"Gravitational Field"... space-time curvature "field"? Uhm, "gravitational mass" vs "inertial mass" equivalence... "explains why" o_O? Shh! The astrophysicists are over. Don't mention the Higgs!

In all seriousness, we know damn well Einstein's equations are simply better approximations / explanations than Newton's approximations are -- It's only a matter of time before we prove them "wrong" (but still damn good and useful approximations, like Newton's) -- We just need some elusive experimental evidence to prove it, and this could be it due to the large gravitational coefficients and a steady measurement scale provided in the pulsar. That is, unless Einstein's approximation turns out to be more accurate than our observations of this system. It shouldn't be any more of a "revolution", as TFA states, if the observations prove to be in violation of the equations: We should be trying to find better equations anyway thanks to that whole Standard Model thing, and we are. Physics seems to goes through these periods where a bunch of new theories explain various things to a precision, the precision is surpassed in observations, and then someone like Newton, Einstein, Feynman, Hawking, etc. comes along and presents elegant / unifying equations to explain the disparate pieces better. Looks like we're still in the middle of the very important prove old-theories "wrong" (read: inaccurate, conflicting with some observations) and scratch our head over tests for new hypotheses to fit more accurate measurements stage.

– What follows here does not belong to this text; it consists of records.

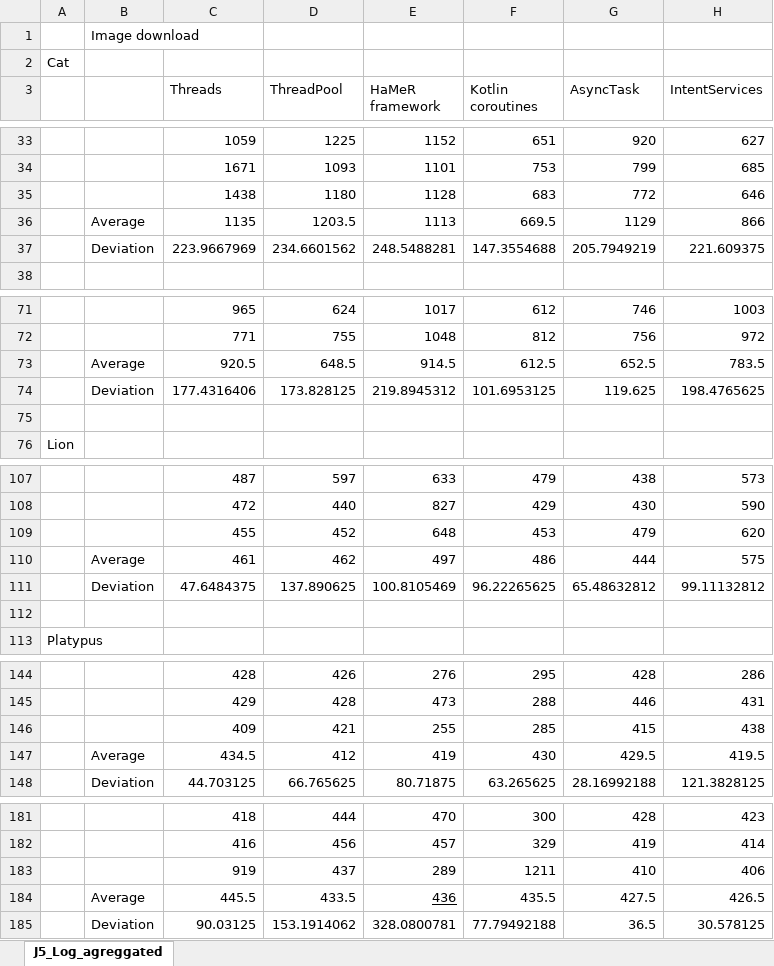
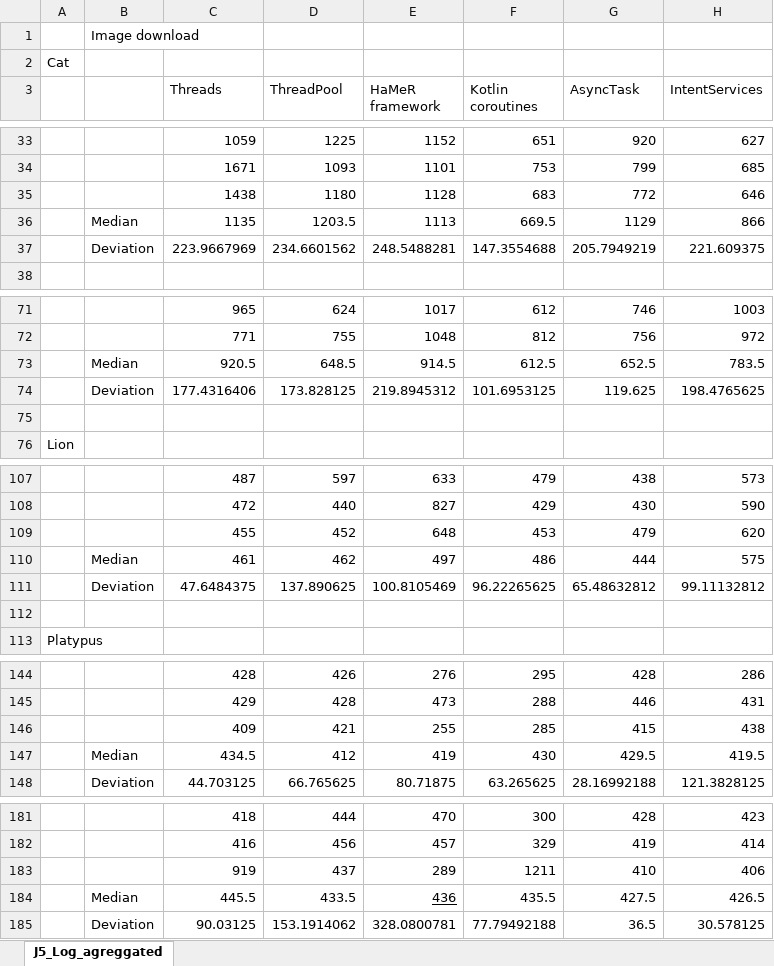
Before and after one commit to WilliamWV/androidConcAndSync, an Excel workbook: testes/ID/J5_Log_excel.xlsx, sheet J5_Log_agreggated, drawn as a sheet; only a part is shown, gaps mark what is left out; values as stored, in another font and other column widths than the file's, no borders; conditional formats not drawn; the diff names each change by its address in the sheet, - before the commit and + after, or states it on an @@ line.

```diff
--- a/testes/ID/J5_Log_excel.xlsx (sheet J5_Log_agreggated)
+++ b/testes/ID/J5_Log_excel.xlsx (sheet J5_Log_agreggated)
-B36: Average
+B36: Median
-B73: Average
+B73: Median
-B110: Average
+B110: Median
-B147: Average
+B147: Median
-B184: Average
+B184: Median
```
Also changed, not shown: testes/CS/J5_Log_excel.xlsx, testes/MM/J5_Log_excel.xlsx, 1 other file.
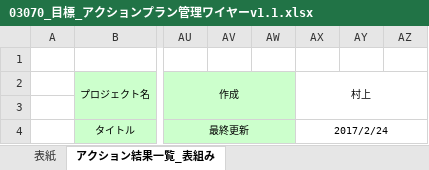
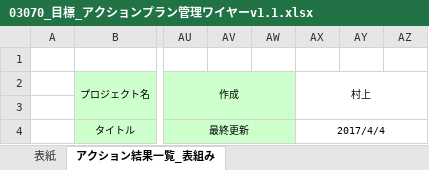
Before and after one commit to X-kohei-saito/sandbox, an Excel workbook: 03070_目標_アクションプラン管理ワイヤーv1.1.xlsx, sheet アクション結果一覧_表組み, drawn as a sheet; only a part is shown, gaps mark what is left out; values as stored, in another font and other column widths than the file's, no borders; charts and pictures not drawn; the diff names each change by its address in the sheet, - before the commit and + after, or states it on an @@ line.

```diff
--- a/03070_目標_アクションプラン管理ワイヤーv1.1.xlsx (sheet アクション結果一覧_表組み)
+++ b/03070_目標_アクションプラン管理ワイヤーv1.1.xlsx (sheet アクション結果一覧_表組み)
-AX4 (村上): 2017/2/24
+AX4 (村上): 2017/4/4
```
Also changed, not shown: 1 other file.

Re:"A violation would be a complete revolution." (0)

BringsApples (3418089) | about 9 months ago | (#45876061)

In all seriousness, I know nothing of this. You seem like maybe you have a handle on it, and that's great. What I have to ask is, what in the hell is vortexcortex.com?

Re: "A violation would be a complete revolution." (1)

Anonymous Coward | about 9 months ago | (#45876079)

vortexcortex.com is obviously a domain name. Duh.

Re: "A violation would be a complete revolution." (0)

Anonymous Coward | about 9 months ago | (#45876125)

+1 Informative

Re:"A violation would be a complete revolution." (5, Insightful)

dcollins (135727) | about 9 months ago | (#45876099)

Yeah, that sort of sounds like a bunch of late-night-I've-got-the-munchies BS.

FTA: "Paulo Freire, a radio astronomer at the Max Planck Institute for Radio Astronomy in Bonn, Germany... says a violation would be 'a complete revolution.'"

No offense, but I'm going to trust the astronomer at the world-renowned scientific institute over the indie-game artist on this one.

Re:"A violation would be a complete revolution." (0)

Anonymous Coward | about 9 months ago | (#45876353)

Yeah, that sort of sounds like a bunch of late-night-I've-got-the-munchies BS.

FTA: "Paulo Freire, a radio astronomer at the Max Planck Institute for Radio Astronomy in Bonn, Germany... says a violation would be 'a complete revolution.'"

No offense, but I'm going to trust the astronomer at the world-renowned scientific institute over the indie-game artist on this one.

Exactly. Anyone who have read some popular science books can sprout smart ass comments like "we know damn well theory X is just an approximation and will be proven wrong eventually..." etc etc.

The billion dollar question, of course, is HOW it could be wrong, and the trillion dollar question is WHAT is the (more) correct theory.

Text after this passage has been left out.